Assuming that the laser tag variant will be played in relative darkness, not in daylight, a thin film photovoltaic cell (TFPV) or thin film solar cell of requisite thickness and flexibility could serve as a wide-area photodetector.
TFPV cells are available that use very thin, yet tear-resistant polyimide substrate, which can be cut and sewn into, for instance, the top surface of a jacket or cap.
The challenge will be distinguishing a relatively small area exposed to the laser, as opposed to the overall photovoltaic surface being exposed to ambient light. Clearly, if the intensity of the laser is not significantly higher than the combined ambient light that may be incident on the entire surface of the clothing, this won't work. Unfortunately increasing the laser intensity leads to laser eye safety concerns.
Permissible eye-safe laser power is pretty low, typically single-digit milliwatts for visible lasers, and fractional milliwatts for IR or UV lasers - keep in mind that eye safety concerns apply even to brief accidental exposure to the laser from very close, such as if a player accidentally triggers the laser tag gun while looking into it.
The solution is to use a TFPV sheet that consists of a multitude of separate cells, rather than one large photosensing area, for instance:
The detection mechanism would need to sense individual PV cells within the mesh. The cell which produces an anomalously high voltage would be the one with a laser beam incident upon it - all the other cells would have lower baseline voltages representative of the ambient light upon each.
Color differentiation would not work for source identification, if using the TFPV approach: Consider a tiny red laser spot, a tiny green laser spot, and a larger surface area illuminated by the laser tag arena lighting: The PV cells would not be able to distinguish between these.
Another challenge with using TFPV material is that signal rise times are pretty slow - and slower for larger cell sizes. Using multiple smaller cells mitigates this somewhat.
Therefore, traditionally used signal modulation for distinguishing between different light sources, e.g. 38 KHz pulse modulation as used in infrared remotes, will not work. A much slower modulation frequency, and identification of distinct code sequences from different emitters, would be the way to go.
The peak sensitivity wavelength of the photodiodes is completely unrelated to the PWM frequency that might be used to modulate the IR signal. The system you have assembled does not use modulated IR and cannot benefit from applying PWM to the emitters.
What you can do is verify that the peak emission from your IR LEDs is close to the wavelength of peak sensitivity for the photodiodes. You could also consider using an IR filter that would block visible light from getting to your photodiodes. They may not be very sensitive to visible light but there is a lot of visible light that competes with your IR signal.
First, the Lighthouse puts out a lot more optical power. Instead of a puny little 5 mW laser, they apparently use a string of lasers, and you can easily get 10 times more power from that sort of setup.

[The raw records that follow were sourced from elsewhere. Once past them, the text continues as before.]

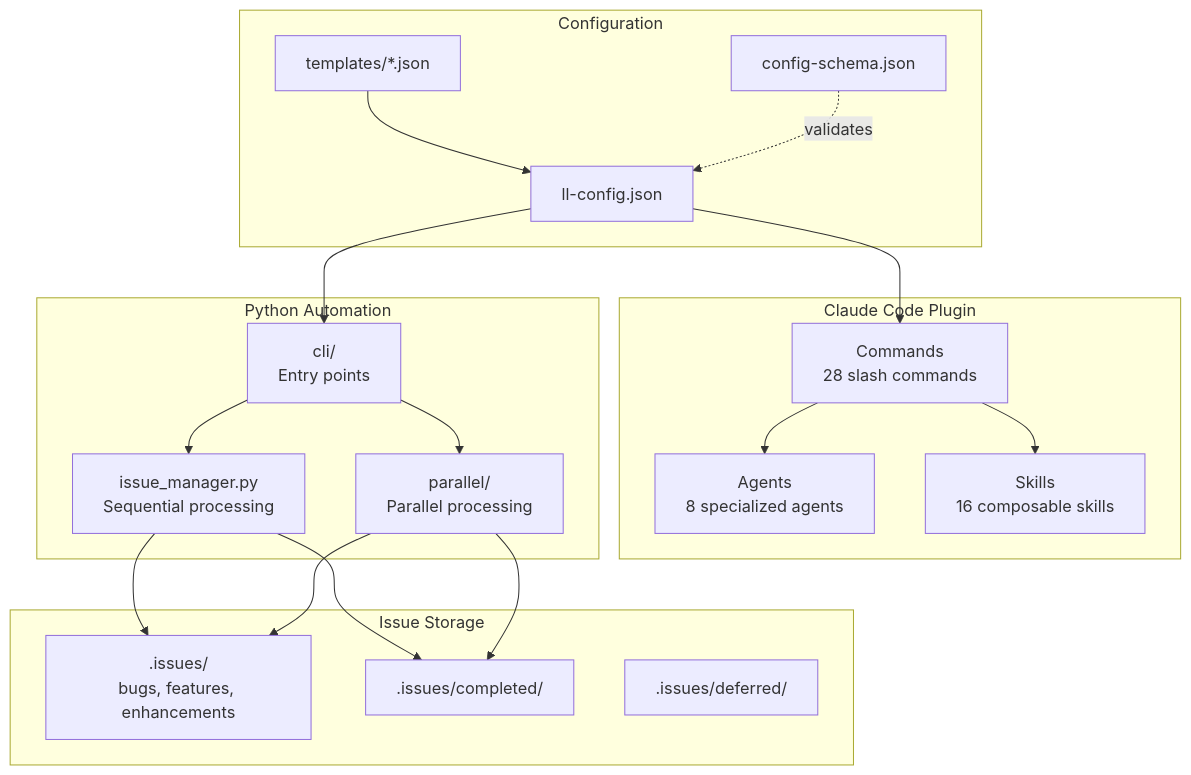
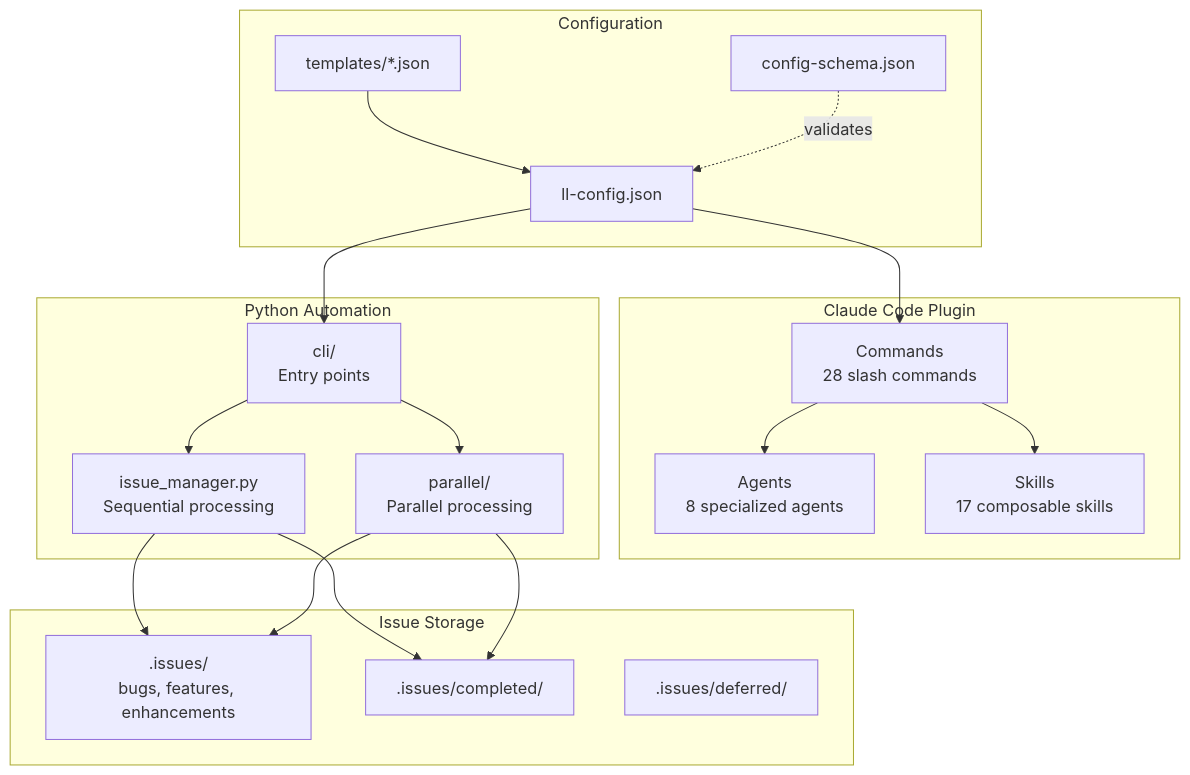
One commit to BrennonTWilliams/little-loops changed the first of 13 diagrams in docs/ARCHITECTURE.md. Above: the diagram before and after it, drawn with Mermaid. The commit also changed other lines of this file and 18 other files, not shown here.

````diff
--- a/docs/ARCHITECTURE.md
+++ b/docs/ARCHITECTURE.md
@@ -21,39 +21,39 @@
 ```mermaid
 flowchart TB
     subgraph "Claude Code Plugin"
         CMD[Commands<br/>28 slash commands]
         AGT[Agents<br/>8 specialized agents]
-        SKL[Skills<br/>16 composable skills]
+        SKL[Skills<br/>17 composable skills]
     end
 
     subgraph "Configuration"
         CFG[ll-config.json]
         SCHEMA[config-schema.json]
         TPL[templates/*.json]
     end
 
     subgraph "Python Automation"
         CLI[cli/<br/>Entry points]
         AUTO[issue_manager.py<br/>Sequential processing]
         PARALLEL[parallel/<br/>Parallel processing]
     end
 
     subgraph "Issue Storage"
         ISSUES[.issues/<br/>bugs, features, enhancements]
         COMPLETED[.issues/completed/]
         DEFERRED[.issues/deferred/]
     end
 
     CFG --> CMD
     TPL --> CFG
     SCHEMA -.->|validates| CFG
     CFG --> CLI
     CMD --> AGT
     CMD --> SKL
     CLI --> AUTO
     CLI --> PARALLEL
     AUTO --> ISSUES
     PARALLEL --> ISSUES
     AUTO --> COMPLETED
     PARALLEL --> COMPLETED
 ```
````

Second, you seem to have missed the basic idea about emitters/receivers entirely. If your laser produces a visible line (and it seems to do so), why on earth would you try to detect it with an IR receiver? The BPW34 data sheet www.vishay.com/docs/81521/bpw34.pdf gives it a peak sensitivity at 950 nm, but it also works at visible wavelengths, but at lower sensitivity. You're using a visible laser, so I'd expect lower sensitivity from your setup than is possible with an IR emitter of the same power. And going to a BPW FS will only make matters worse, since the FS incorporates a visible-rejection filter, so it won't see your visible laser at all. This also explains why you could not detect other lasers with an IR receiver, although there are other issues such as modulation which you need to learn about.
What you do need is a narrow bandpass filter at your laser wavelength. You can find them on eBay. If you get something, keep in mind that, for it to be really effective, you'll have to make a light-tight housing for your diode so that only light which has gone through the filter hits the diode. You really need to do something like this anyways. Try this experiment. With the laser off, put a box over your PD and take a reading. Call this your zero point. Now take the box off and take another reading, and call this your ambient level. Finally, turn on your laser and take a third reading - call it your active level. If the ambient is significantly different from zero (and it will be) this represents a laser light level which is unmeasurable, since the laser is being masked by the ambient.
An amplifier is probably a good idea, but this is clearly going to be a learning experience for you.